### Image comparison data
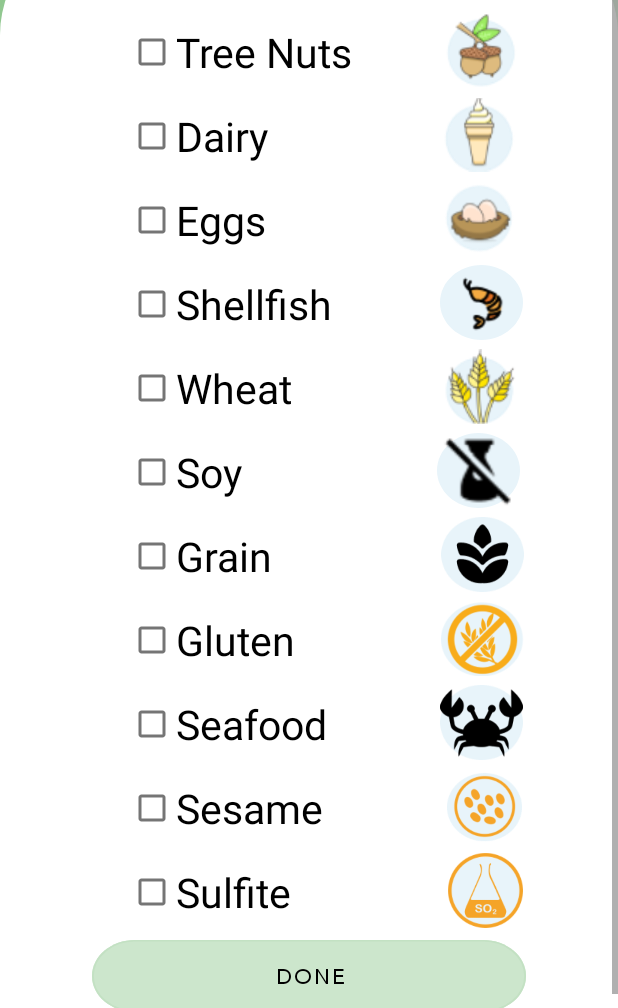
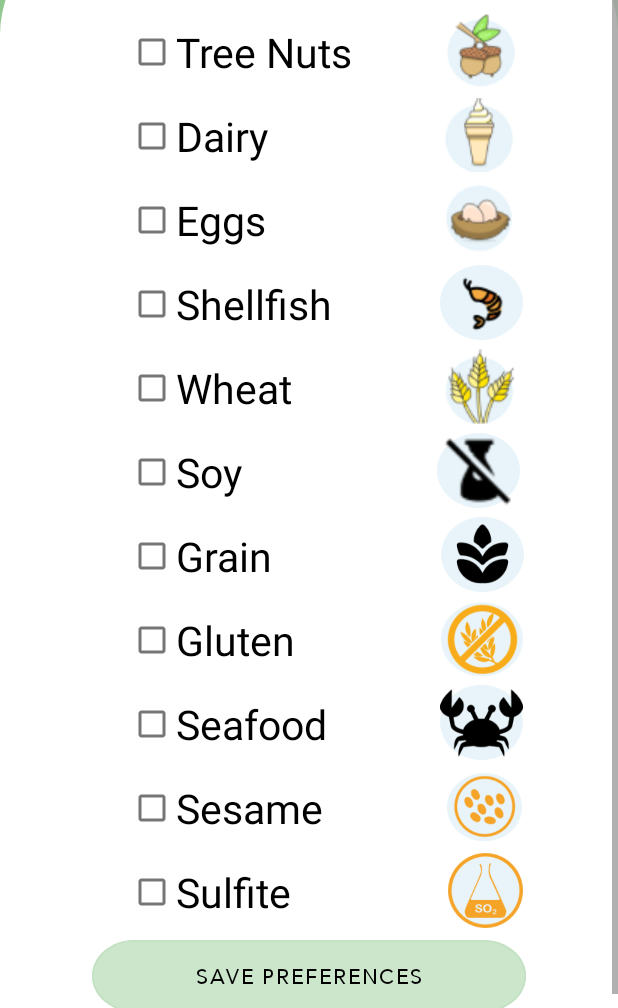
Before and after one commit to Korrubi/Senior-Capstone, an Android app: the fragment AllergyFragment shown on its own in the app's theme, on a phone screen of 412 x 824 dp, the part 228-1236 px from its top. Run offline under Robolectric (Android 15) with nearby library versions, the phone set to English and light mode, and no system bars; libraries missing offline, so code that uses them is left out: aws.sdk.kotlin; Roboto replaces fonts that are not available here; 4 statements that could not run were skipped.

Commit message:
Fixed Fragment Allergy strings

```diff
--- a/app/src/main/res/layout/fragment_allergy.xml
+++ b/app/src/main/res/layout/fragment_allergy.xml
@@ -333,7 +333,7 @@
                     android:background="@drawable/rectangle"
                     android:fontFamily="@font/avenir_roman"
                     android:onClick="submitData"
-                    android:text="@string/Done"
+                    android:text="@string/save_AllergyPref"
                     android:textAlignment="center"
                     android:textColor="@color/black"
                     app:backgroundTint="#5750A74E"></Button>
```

### WORK INSTRUCTIONS
The preceding entries are to be written out again exactly, with the pictures removed.

### RESPONSE FOR THIS EXERCISE
Before and after one commit to Korrubi/Senior-Capstone, an Android app: the fragment AllergyFragment shown on its own in the app's theme, on a phone screen of 412 x 824 dp, the part 228-1236 px from its top. Run offline under Robolectric (Android 15) with nearby library versions, the phone set to English and light mode, and no system bars; libraries missing offline, so code that uses them is left out: aws.sdk.kotlin; Roboto replaces fonts that are not available here; 4 statements that could not run were skipped.

Commit message:
Fixed Fragment Allergy strings

```diff
--- a/app/src/main/res/layout/fragment_allergy.xml
+++ b/app/src/main/res/layout/fragment_allergy.xml
@@ -333,7 +333,7 @@
                     android:background="@drawable/rectangle"
                     android:fontFamily="@font/avenir_roman"
                     android:onClick="submitData"
-                    android:text="@string/Done"
+                    android:text="@string/save_AllergyPref"
                     android:textAlignment="center"
                     android:textColor="@color/black"
                     app:backgroundTint="#5750A74E"></Button>
```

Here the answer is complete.